| Task description |
When you spot the word "router" in a line of the data below, copy that line.

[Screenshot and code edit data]
——————

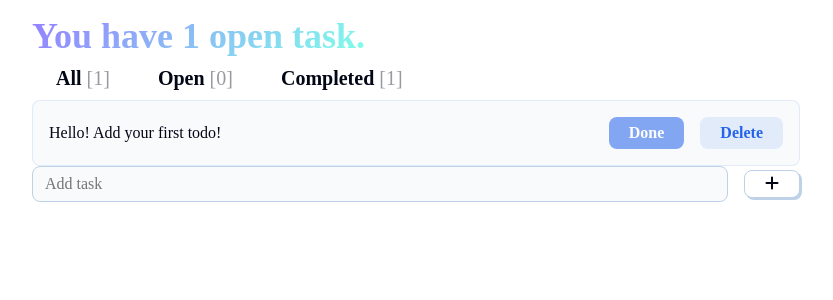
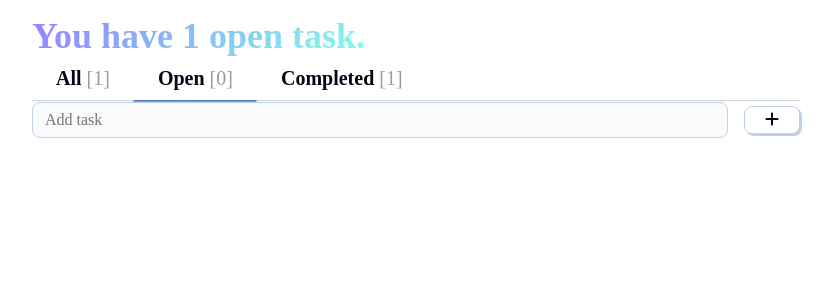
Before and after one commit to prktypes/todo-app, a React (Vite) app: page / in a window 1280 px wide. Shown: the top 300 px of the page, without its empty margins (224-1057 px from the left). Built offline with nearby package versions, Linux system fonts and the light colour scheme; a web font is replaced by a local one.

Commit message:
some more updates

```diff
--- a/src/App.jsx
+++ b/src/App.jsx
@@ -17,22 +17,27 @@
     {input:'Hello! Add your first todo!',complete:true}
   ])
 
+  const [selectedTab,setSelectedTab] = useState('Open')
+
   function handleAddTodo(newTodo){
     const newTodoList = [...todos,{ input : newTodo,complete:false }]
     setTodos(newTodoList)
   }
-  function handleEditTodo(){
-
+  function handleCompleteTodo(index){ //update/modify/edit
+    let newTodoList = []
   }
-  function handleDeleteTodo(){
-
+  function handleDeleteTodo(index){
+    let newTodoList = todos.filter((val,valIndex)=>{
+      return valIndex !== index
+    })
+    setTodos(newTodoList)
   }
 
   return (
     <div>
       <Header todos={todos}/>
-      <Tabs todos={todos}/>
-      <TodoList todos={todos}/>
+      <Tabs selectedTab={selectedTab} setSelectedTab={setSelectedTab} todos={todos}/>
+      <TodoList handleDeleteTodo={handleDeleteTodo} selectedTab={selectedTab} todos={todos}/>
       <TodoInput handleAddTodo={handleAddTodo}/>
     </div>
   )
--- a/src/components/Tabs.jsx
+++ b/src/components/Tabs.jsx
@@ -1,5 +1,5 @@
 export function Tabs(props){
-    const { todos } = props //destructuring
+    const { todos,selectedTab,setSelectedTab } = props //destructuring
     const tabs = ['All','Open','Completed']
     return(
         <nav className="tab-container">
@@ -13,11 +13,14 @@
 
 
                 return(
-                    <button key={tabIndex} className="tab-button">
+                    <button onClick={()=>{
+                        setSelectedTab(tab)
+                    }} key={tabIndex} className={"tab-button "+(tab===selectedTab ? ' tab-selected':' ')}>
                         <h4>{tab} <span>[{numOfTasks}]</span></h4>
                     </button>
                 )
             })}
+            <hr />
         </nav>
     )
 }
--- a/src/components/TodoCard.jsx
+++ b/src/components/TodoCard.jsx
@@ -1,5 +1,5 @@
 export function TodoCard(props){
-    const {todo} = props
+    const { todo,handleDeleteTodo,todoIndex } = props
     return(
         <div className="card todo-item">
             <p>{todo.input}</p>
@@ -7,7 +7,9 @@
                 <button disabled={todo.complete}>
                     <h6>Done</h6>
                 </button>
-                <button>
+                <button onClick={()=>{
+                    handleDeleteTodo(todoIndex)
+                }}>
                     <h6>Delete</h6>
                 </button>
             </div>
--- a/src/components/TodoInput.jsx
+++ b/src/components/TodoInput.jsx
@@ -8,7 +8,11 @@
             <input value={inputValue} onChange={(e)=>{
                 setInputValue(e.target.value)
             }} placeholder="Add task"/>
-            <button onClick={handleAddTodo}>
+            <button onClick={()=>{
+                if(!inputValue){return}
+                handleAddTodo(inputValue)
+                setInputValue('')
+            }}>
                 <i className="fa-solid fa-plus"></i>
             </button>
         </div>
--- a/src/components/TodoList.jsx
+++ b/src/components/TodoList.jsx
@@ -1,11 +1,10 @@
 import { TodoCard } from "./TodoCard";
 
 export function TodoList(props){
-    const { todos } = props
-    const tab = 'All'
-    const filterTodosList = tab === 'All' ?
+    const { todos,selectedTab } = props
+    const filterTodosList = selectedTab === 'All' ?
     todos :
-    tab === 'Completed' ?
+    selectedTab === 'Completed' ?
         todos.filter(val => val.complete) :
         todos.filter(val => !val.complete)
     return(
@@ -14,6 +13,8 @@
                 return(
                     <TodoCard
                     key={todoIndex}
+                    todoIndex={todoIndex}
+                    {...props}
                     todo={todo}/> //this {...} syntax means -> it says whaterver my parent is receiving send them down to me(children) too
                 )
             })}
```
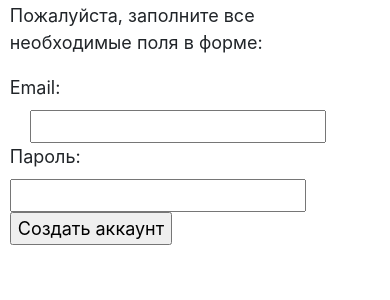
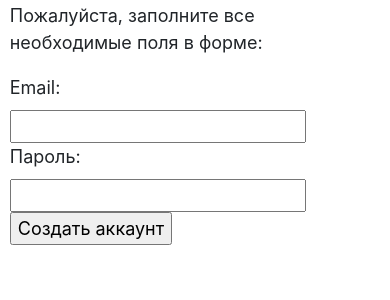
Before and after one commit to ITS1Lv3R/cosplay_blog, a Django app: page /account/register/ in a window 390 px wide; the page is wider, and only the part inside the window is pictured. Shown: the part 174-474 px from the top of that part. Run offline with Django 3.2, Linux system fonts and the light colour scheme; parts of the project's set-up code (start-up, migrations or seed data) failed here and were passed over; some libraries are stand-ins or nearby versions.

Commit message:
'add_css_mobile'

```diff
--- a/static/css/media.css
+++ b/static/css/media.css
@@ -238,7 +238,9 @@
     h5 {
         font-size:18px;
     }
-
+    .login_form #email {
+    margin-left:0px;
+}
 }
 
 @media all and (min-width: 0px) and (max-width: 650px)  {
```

——————

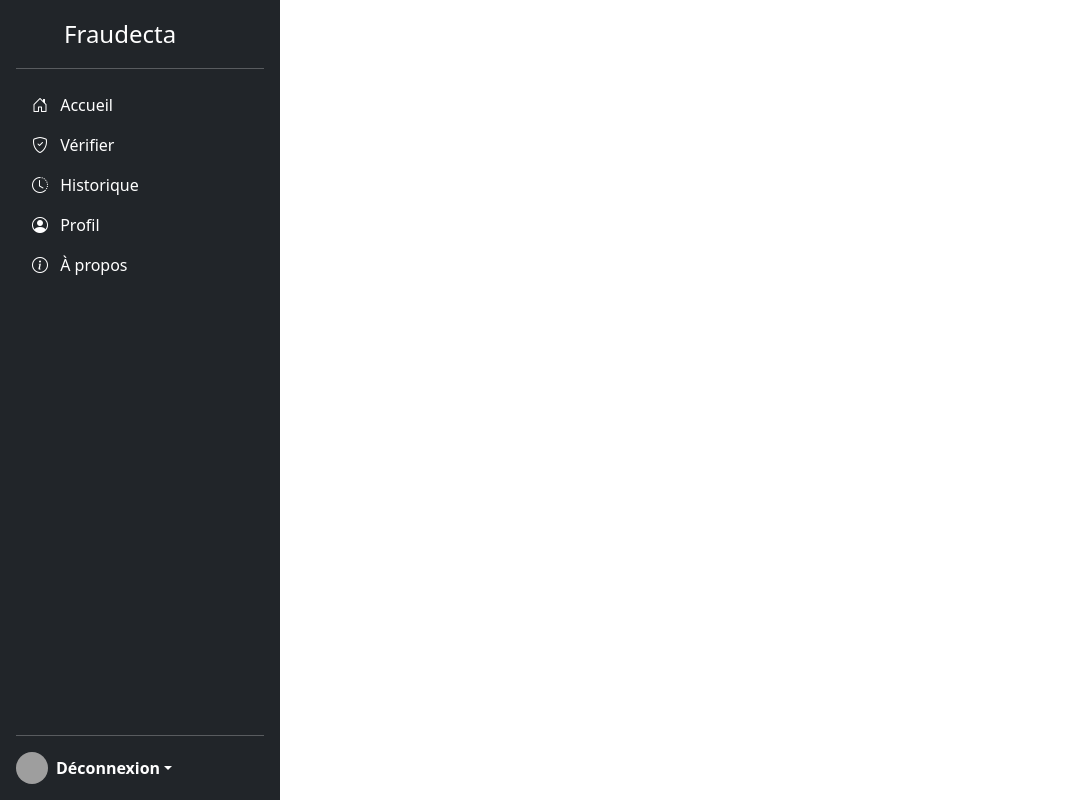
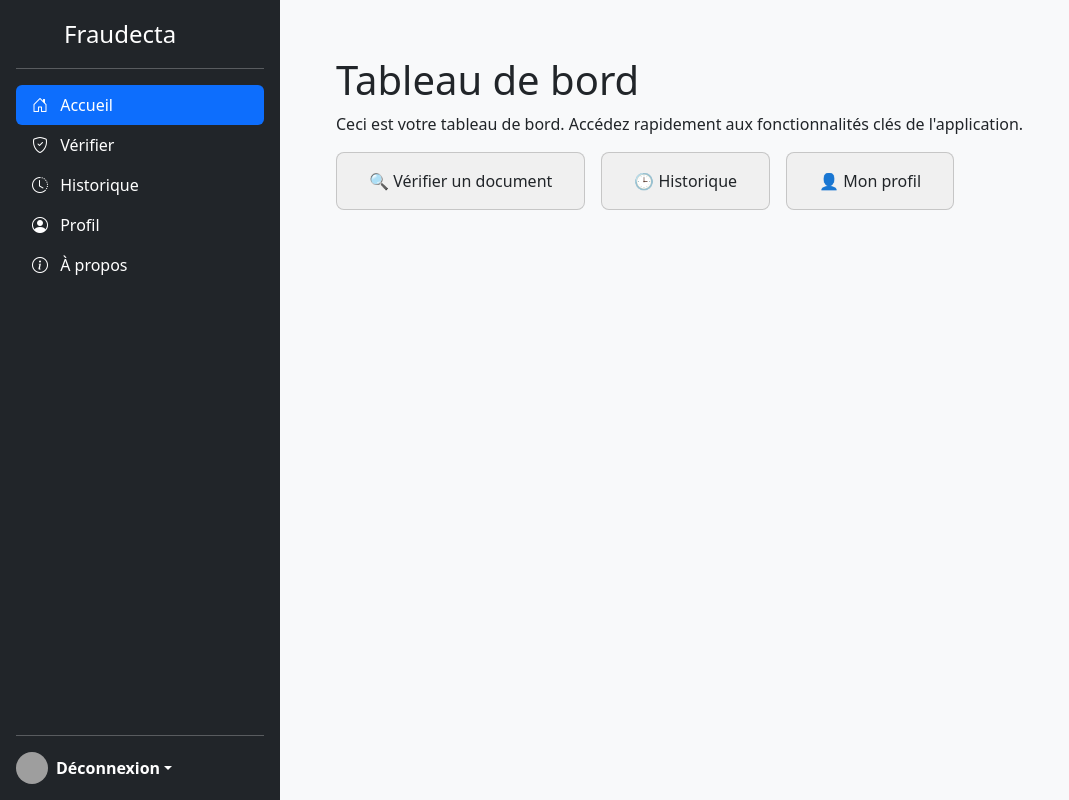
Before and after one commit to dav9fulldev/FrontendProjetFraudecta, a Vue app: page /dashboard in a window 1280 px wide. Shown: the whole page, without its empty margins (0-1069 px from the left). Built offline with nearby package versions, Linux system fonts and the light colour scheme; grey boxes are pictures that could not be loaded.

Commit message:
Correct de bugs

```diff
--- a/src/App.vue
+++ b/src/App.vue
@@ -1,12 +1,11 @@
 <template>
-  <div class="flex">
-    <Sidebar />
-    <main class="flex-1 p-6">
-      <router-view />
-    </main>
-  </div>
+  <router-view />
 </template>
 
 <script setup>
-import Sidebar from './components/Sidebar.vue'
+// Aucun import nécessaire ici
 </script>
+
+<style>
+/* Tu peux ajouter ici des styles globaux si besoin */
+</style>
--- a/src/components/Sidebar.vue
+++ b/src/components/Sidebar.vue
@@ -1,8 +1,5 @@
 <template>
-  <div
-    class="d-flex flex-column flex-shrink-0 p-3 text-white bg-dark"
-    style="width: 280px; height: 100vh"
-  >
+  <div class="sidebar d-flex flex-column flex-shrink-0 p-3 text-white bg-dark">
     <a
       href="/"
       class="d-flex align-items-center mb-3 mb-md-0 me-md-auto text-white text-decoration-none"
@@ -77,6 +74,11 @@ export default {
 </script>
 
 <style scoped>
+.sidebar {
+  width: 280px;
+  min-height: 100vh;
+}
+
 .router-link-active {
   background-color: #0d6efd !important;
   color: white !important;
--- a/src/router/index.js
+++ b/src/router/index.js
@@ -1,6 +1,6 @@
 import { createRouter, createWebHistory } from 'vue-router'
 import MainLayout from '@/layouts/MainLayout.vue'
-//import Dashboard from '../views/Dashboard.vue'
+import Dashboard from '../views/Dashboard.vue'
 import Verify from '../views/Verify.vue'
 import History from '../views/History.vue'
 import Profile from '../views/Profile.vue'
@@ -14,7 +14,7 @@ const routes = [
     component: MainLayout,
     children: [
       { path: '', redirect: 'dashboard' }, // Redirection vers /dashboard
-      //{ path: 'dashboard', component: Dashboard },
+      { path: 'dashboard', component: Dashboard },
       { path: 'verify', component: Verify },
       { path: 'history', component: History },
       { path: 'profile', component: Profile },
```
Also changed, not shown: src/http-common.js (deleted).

——————

| Reply |
-      <router-view />
+  <router-view />
 .router-link-active {
--- a/src/router/index.js
+++ b/src/router/index.js
 import { createRouter, createWebHistory } from 'vue-router'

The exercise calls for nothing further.